The problem:
In the entries that follow, find each line with the word "columns" and copy it.

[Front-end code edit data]

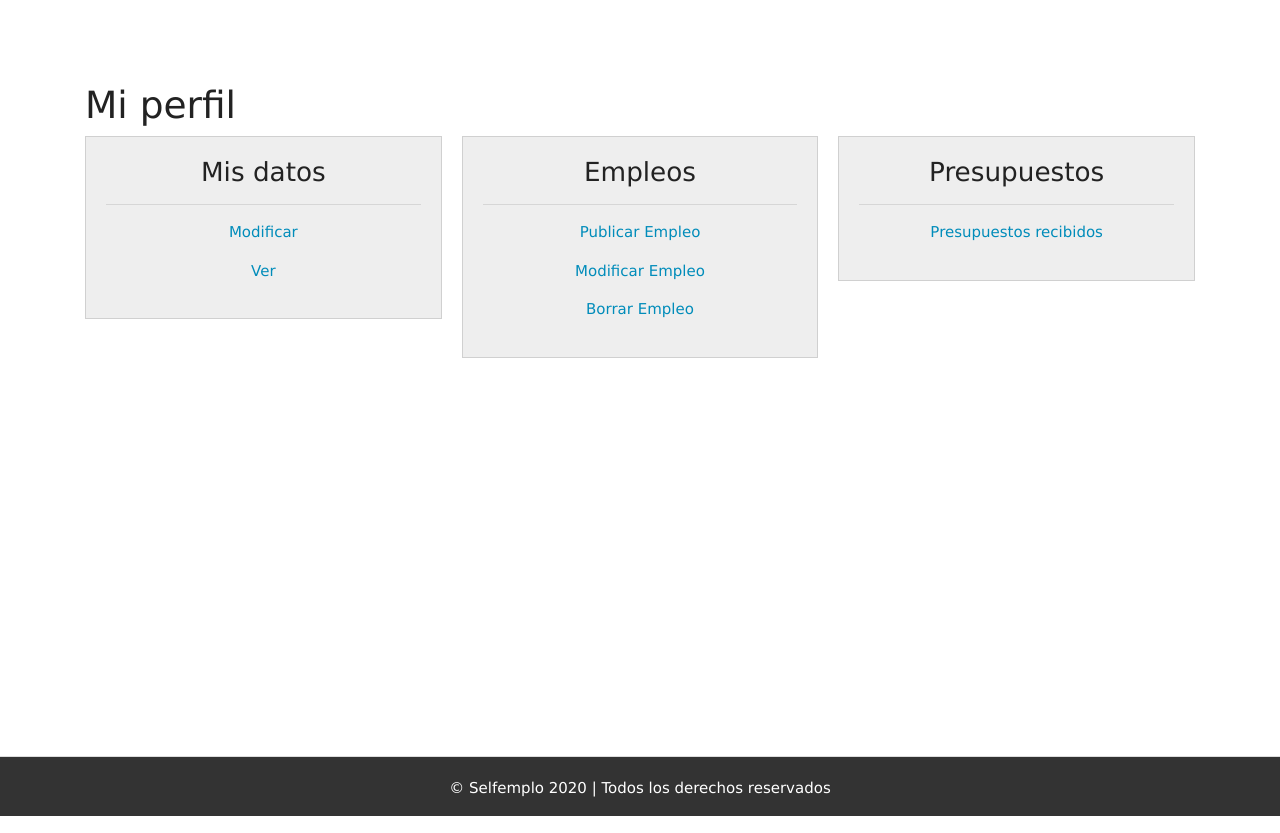
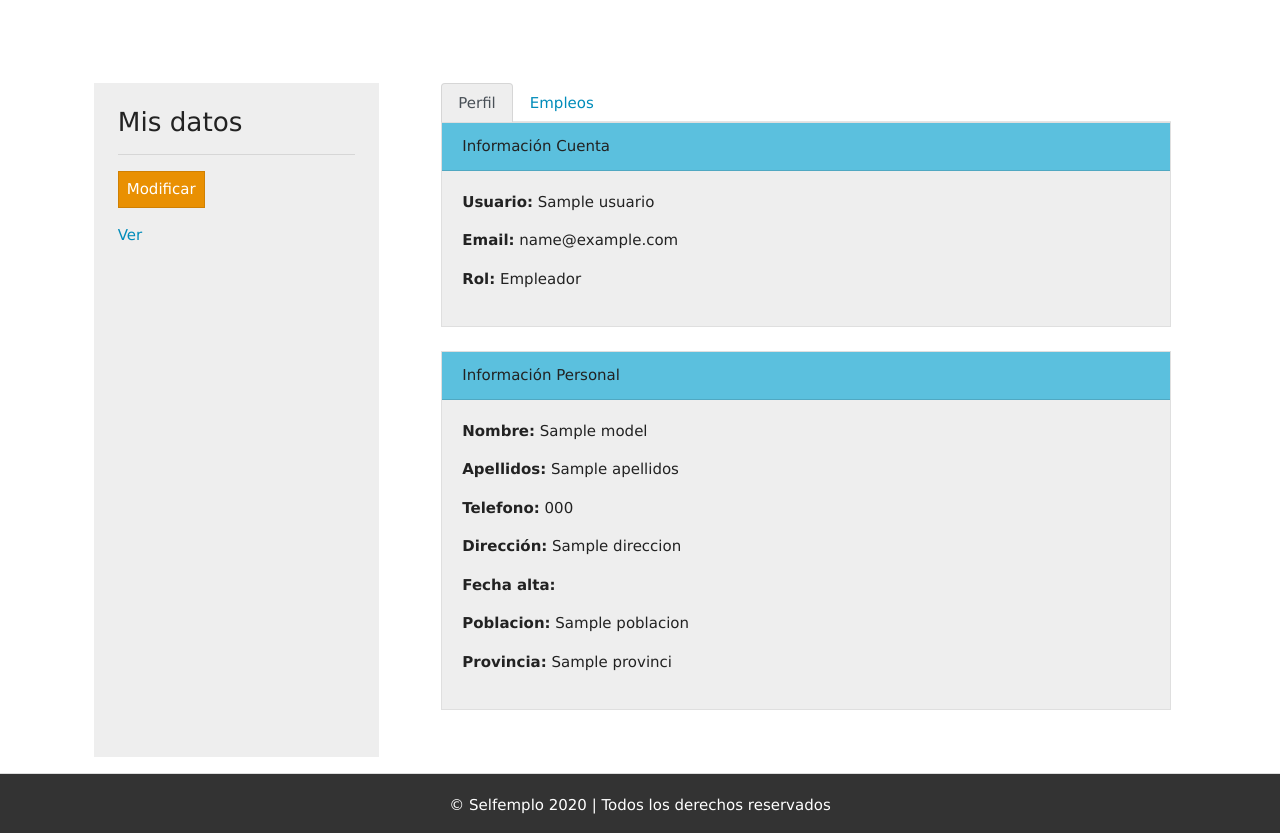
Before and after one commit to jujerez/selfemplo, a Yii app: template views/empleadores/perfil.php in a window 1280 px wide. Run offline with PHP 8.4 and a stand-in for Yii, Linux system fonts and the light colour scheme; the template is opened without the code that fills it: most values are stand-ins (such as "Sample title", 1, 10 or a date in 2020); data that the repository does not hold is empty; some libraries are stand-ins or nearby versions.

Commit message:
Tabs pane con mi perfil y mis empleos

```diff
--- a/controllers/EmpleadoresController.php
+++ b/controllers/EmpleadoresController.php
@@ -12,6 +12,7 @@
 use yii\web\Controller;
 use yii\web\NotFoundHttpException;
 use yii\filters\VerbFilter;
+use yii\helpers\Json;
 use yii\web\Response;
 
 /**
@@ -192,4 +193,9 @@
 
         throw new NotFoundHttpException('The requested page does not exist.');
     }
+
+    public function actionTabsData() {
+        $html = $this->renderPartial('update');
+        return Json::encode($html);
+    }
 }
--- a/views/empleadores/perfil.php
+++ b/views/empleadores/perfil.php
@@ -1,7 +1,13 @@
 <?php
 
+use app\models\Empleos;
+use kartik\tabs\TabsX;
 use yii\bootstrap4\Html;
+use yii\data\ActiveDataProvider;
+use yii\helpers\Url;
 use yii\widgets\DetailView;
+use yii\widgets\ListView;
+use yii\widgets\Pjax;
 
 /* @var $this yii\web\View */
 /* @var $model app\models\Empleadores */
@@ -11,12 +17,126 @@
 $this->params['breadcrumbs'][] = $this->title;
 \yii\web\YiiAsset::register($this);
 ?>
+
+
 <main class="empleadores-view container">
 
-   <section class="row">
-       <div class="col">
-           <h1>Mi perfil</h1>
-            <div class="card-columns">
+   <section class="row justify-content-around">
+       <aside class="col-3 bg-light p-4">
+            <div class="sidebar">
+                <div class="img-perfil text-center">
+
+                </div>
+                <h3>Mis datos</h3><hr>
+                <p><?= Html::a('Modificar', ['empleadores/update', 'id' => $model->usuario_id], ['class' =>'btn btn-warning']) ?></p>
+                <p><?= Html::a('Ver', ['empleadores/view', 'id' => $model->usuario_id], ['class' =>'text-primary']) ?></p>
+            </div>
+        </aside>
+
+       <div class="col-8">
+
+            <ul class="nav nav-tabs" id="myTab" role="tablist" aria-orientation="vertical">
+                <li class="nav-item">
+                    <a class="nav-link active"
+                       id="home-tab"
+                       data-toggle="tab"
+                       href="#perfil"
+                       role="tab"
+                       aria-controls="perfil"
+                       aria-selected="true">
+                       <i class="fas fa-user"></i> Perfil
+                    </a>
+                </li>
+                <li class="nav-item">
+                    <a class="nav-link"
+                        id="profile-tab"
+                        data-toggle="tab"
+                        href="#profile"
+                        role="tab"
+                        aria-controls="profile"
+                        aria-selected="false">
+                        <i class="far fa-clipboard"></i> Empleos
+                    </a>
+                </li>
+
+            </ul>
+            <div class="tab-content" id="myTabContent">
+                <div class="tab-pane fade show active" id="perfil" role="tabpanel" aria-labelledby="perfil-tab">
+                    <div class="card mb-4">
+                        <div class="card-header bg-info">
+                            Información Cuenta
+                        </div>
+
+                        <div class="card-body bg-light">
+                                <p><strong>Usuario:</strong> <?= $model->usuario->nombre?></p>
+                                <p><strong>Email:</strong> <?= $model->usuario->email?></p>
+                                <p><strong>Rol:</strong> Empleador</p>
+
+
+                        </div>
+
+                    </div>
+
+                    <div class="card mb-4">
+                        <div class="card-header bg-info">
+                            Información Personal
+                        </div>
+
+                        <div class="card-body bg-light">
+                                <p><strong>Nombre:</strong> <?= Html::encode( $model->nombre) ?></p>
+                                <p><strong>Apellidos:</strong> <?= Html::encode($model->apellidos) ?></p>
+                                <p><strong>Telefono:</strong> <?= Html::encode($model->telefono) ?></p>
+                                <p><strong>Dirección:</strong> <?= Html::encode($model->direccion) ?></p>
+                                <p><strong>Fecha alta:</strong> <?= Yii::$app->formatter->asDate($model->created_at)?></p>
+                                <p><strong>Poblacion:</strong> <?= Html::encode($model->poblacion->nombre)?></p>
+                                <p><strong>Provincia:</strong> <?= Html::encode($model->provinci->nombre) ?></p>
+
+                        </div>
+
+                    </div>
+                </div>
+                <div class="tab-pane fade" id="profile" role="tabpanel" aria-labelledby="profile-tab">
+                    <div class="card mb-4">
+                            <div class="card-header bg-info">
+                                Mis empleos publicados
+                            </div>
+
+                            <div class="card-body bg-light">
+                            <?php
+                            $dataProvider = new ActiveDataProvider([
+                                'query' => Empleos::find()
+                                ->where(['empleador_id' => $model->usuario->id]),
+                            ]);
+
+                            $dataProvider->pagination = ['pageSize' => 5];
+                            Pjax::begin();
+                            echo ListView::widget([
+                              'dataProvider' => $dataProvider,
+                              'summary' => '',
+                              'itemView' => '_empleos',
+                              'layout' => '{items}
+
+                                <div class="row">
+                                    <div class="col-12">
+                                        {pager}
+                                    </div>
+                                </div>
+
+                              ',
+                          ]);
+                          Pjax::end();
+                          ?>
+
+                            </div>
+
+                        </div>
+                    </div>
+                </div>
+                <div class="tab-pane fade" id="contact" role="tabpanel" aria-labelledby="contact-tab">asdcasdc</div>
+            </div>
+
+
+            <!-- <div class="card-columns">
                 <div class="card bg-light">
                     <div class="card-body text-center">
                         <h3>Mis datos</h3><hr>
@@ -45,7 +165,7 @@
                 </div>
 
             </div>
-       </div>
+       </aside> -->
    </section>
 
 </main>
--- a/web/css/site.css
+++ b/web/css/site.css
@@ -254,4 +254,13 @@
 
 }
 
-/* FIN ANIMACIONES, TRANSFORMACIONES Y TRANSICIONES */
+/* TABS*/
+.nav-tabs .nav-link {
+    border: 1px solid transparent;
+    border-top-left-radius: .25rem;
+    border-top-right-radius: .25rem;
+    background-color: transparent;
+}
+.nav-tabs .nav-link.active {
+    background-color: #eee;
+}
```
Also changed, not shown: views/empleadores/_empleos.php (added, +56 -0 lines), 1 other file.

Solution:
-            <div class="card-columns">
+            <!-- <div class="card-columns">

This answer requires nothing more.